Within the records that follow, find every line containing the string "women". Copy those lines.

═══ Provided information ═══

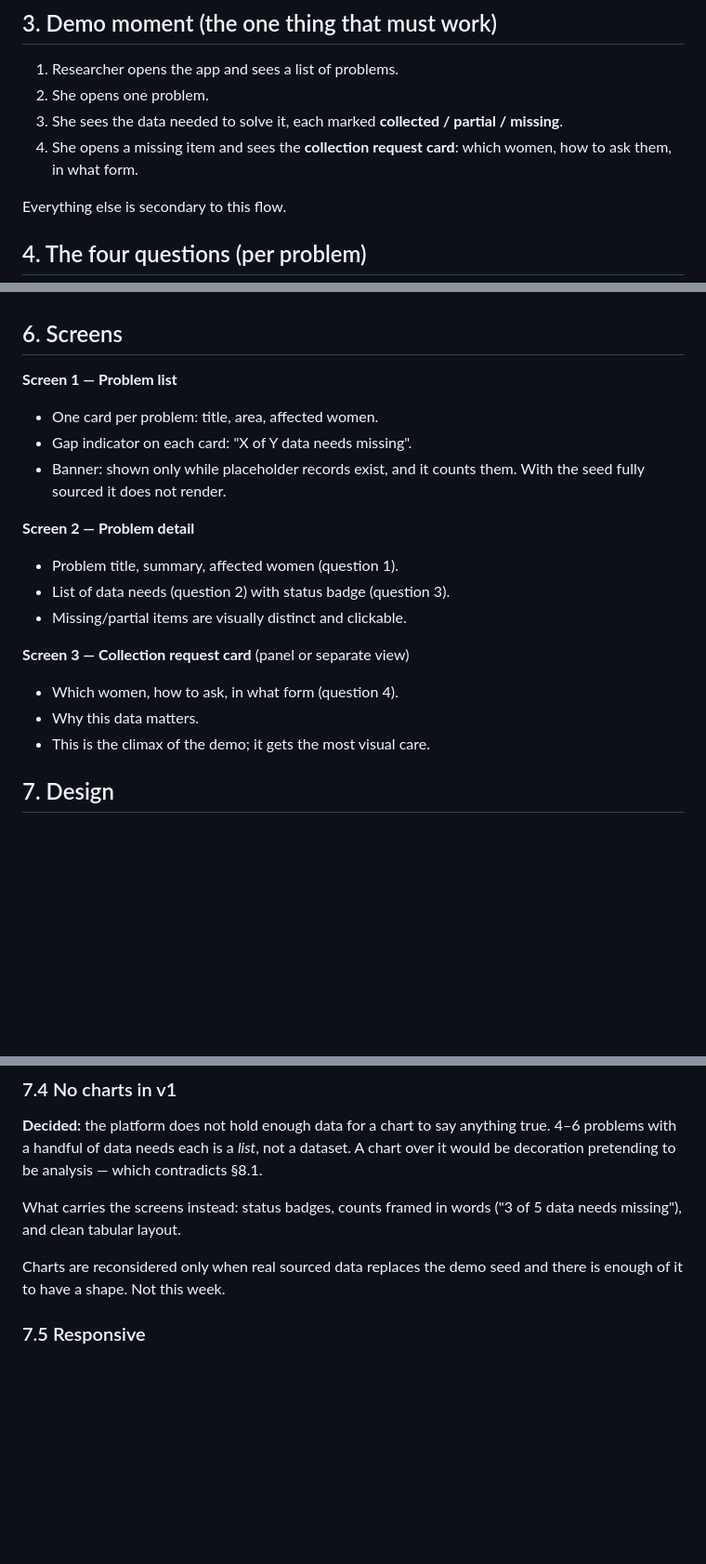
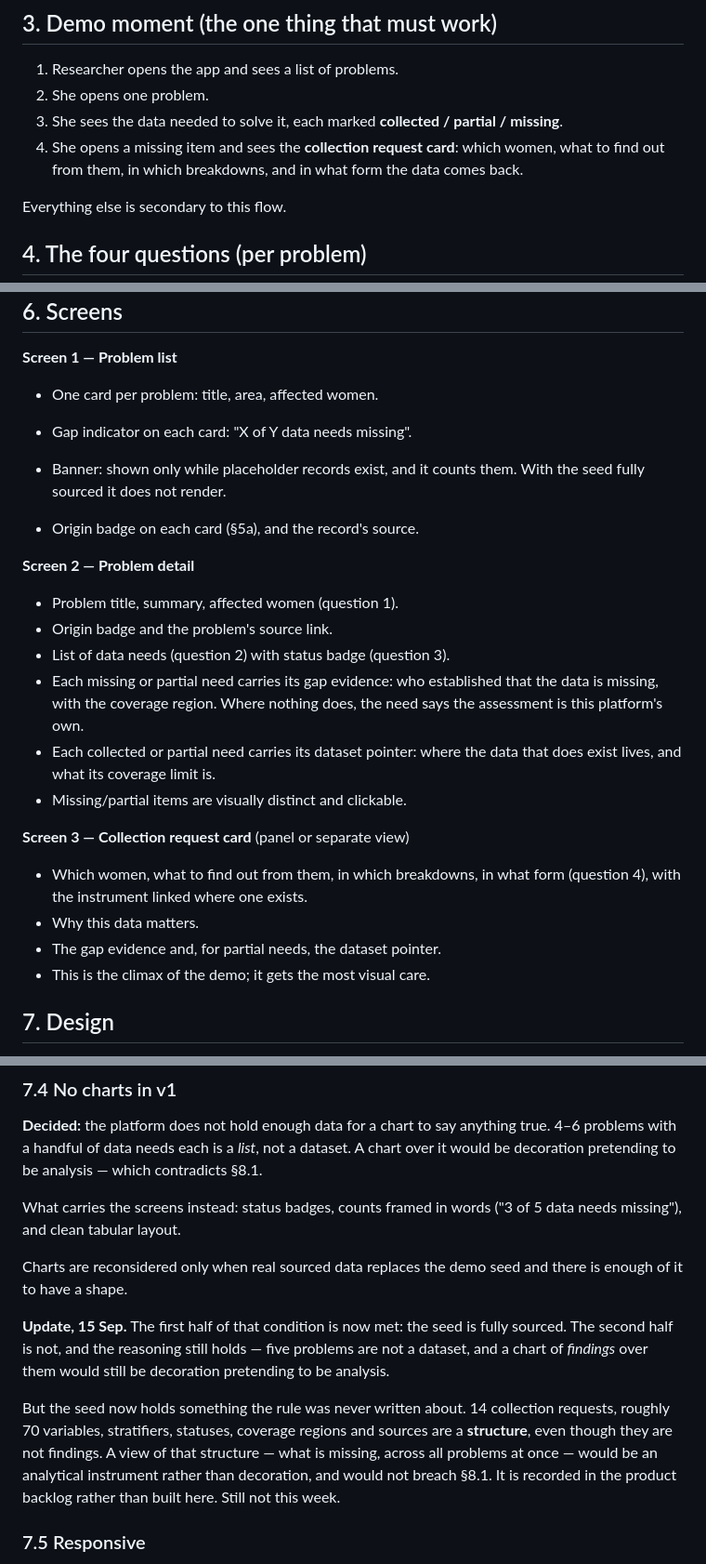
Before and after one commit to minimarina/her-silent-data, a Markdown page: SPEC.md, 3 parts joined by grey strips. Shown at 93% size. Rendered like a GitHub page; blank space fills up the shorter version.

Commit message:
Sync the SPEC sections the sourcing work outdated
Sections written before the swap still described the old app:

- §3 step 4 and §6 screen 3 listed the old card fields, from before
  `method` folded into `form` and `variables` arrived
- §6 described three screens with no mention of the origin badge, gap
  evidence or dataset pointers - the provenance that is now most of what
  is on screen
- §7.4 said charts are reconsidered "when real sourced data replaces the
  demo seed and there is enough of it to have a shape". Half that
  condition is now met, so the rule was stale rather than standing. It
  now says so: the decision holds for charts of findings, but 14
  collection requests with ~70 variables and their stratifiers are a
  structure, and a view of a structure is an instrument rather than
  decoration. Recorded, not built.

Co-Authored-By: Claude Opus 5 <noreply@anthropic.com>

```diff
--- a/SPEC.md
+++ b/SPEC.md
@@ -48,7 +48,8 @@ field and is short on time.
 3. She sees the data needed to solve it, each marked
    **collected / partial / missing**.
 4. She opens a missing item and sees the **collection request card**:
-   which women, how to ask them, in what form.
+   which women, what to find out from them, in which breakdowns, and in
+   what form the data comes back.
 
 Everything else is secondary to this flow.
 
@@ -159,14 +160,24 @@ than inventing a questionnaire.
 - Banner: shown only while placeholder records exist, and it counts
   them. With the seed fully sourced it does not render.
 
+- Origin badge on each card (§5a), and the record's source.
+
 **Screen 2 — Problem detail**
 - Problem title, summary, affected women (question 1).
+- Origin badge and the problem's source link.
 - List of data needs (question 2) with status badge (question 3).
+- Each missing or partial need carries its gap evidence: who established
+  that the data is missing, with the coverage region. Where nothing does,
+  the need says the assessment is this platform's own.
+- Each collected or partial need carries its dataset pointer: where the
+  data that does exist lives, and what its coverage limit is.
 - Missing/partial items are visually distinct and clickable.
 
 **Screen 3 — Collection request card** (panel or separate view)
-- Which women, how to ask, in what form (question 4).
+- Which women, what to find out from them, in which breakdowns, in what
+  form (question 4), with the instrument linked where one exists.
 - Why this data matters.
+- The gap evidence and, for partial needs, the dataset pointer.
 - This is the climax of the demo; it gets the most visual care.
 
 ## 7. Design
@@ -226,7 +237,20 @@ What carries the screens instead: status badges, counts framed in words
 ("3 of 5 data needs missing"), and clean tabular layout.
 
 Charts are reconsidered only when real sourced data replaces the demo
-seed and there is enough of it to have a shape. Not this week.
+seed and there is enough of it to have a shape.
+
+**Update, 15 Sep.** The first half of that condition is now met: the seed
+is fully sourced. The second half is not, and the reasoning still holds
+— five problems are not a dataset, and a chart of *findings* over them
+would still be decoration pretending to be analysis.
+
+But the seed now holds something the rule was never written about. 14
+collection requests, roughly 70 variables, stratifiers, statuses,
+coverage regions and sources are a **structure**, even though they are
+not findings. A view of that structure — what is missing, across all
+problems at once — would be an analytical instrument rather than
+decoration, and would not breach §8.1. It is recorded in the product
+backlog rather than built here. Still not this week.
 
 ### 7.5 Responsive
 
```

═══

## Problem solution
-   which women, how to ask them, in what form.
+   which women, what to find out from them, in which breakdowns, and in
 - Problem title, summary, affected women (question 1).
-- Which women, how to ask, in what form (question 4).
+- Which women, what to find out from them, in which breakdowns, in what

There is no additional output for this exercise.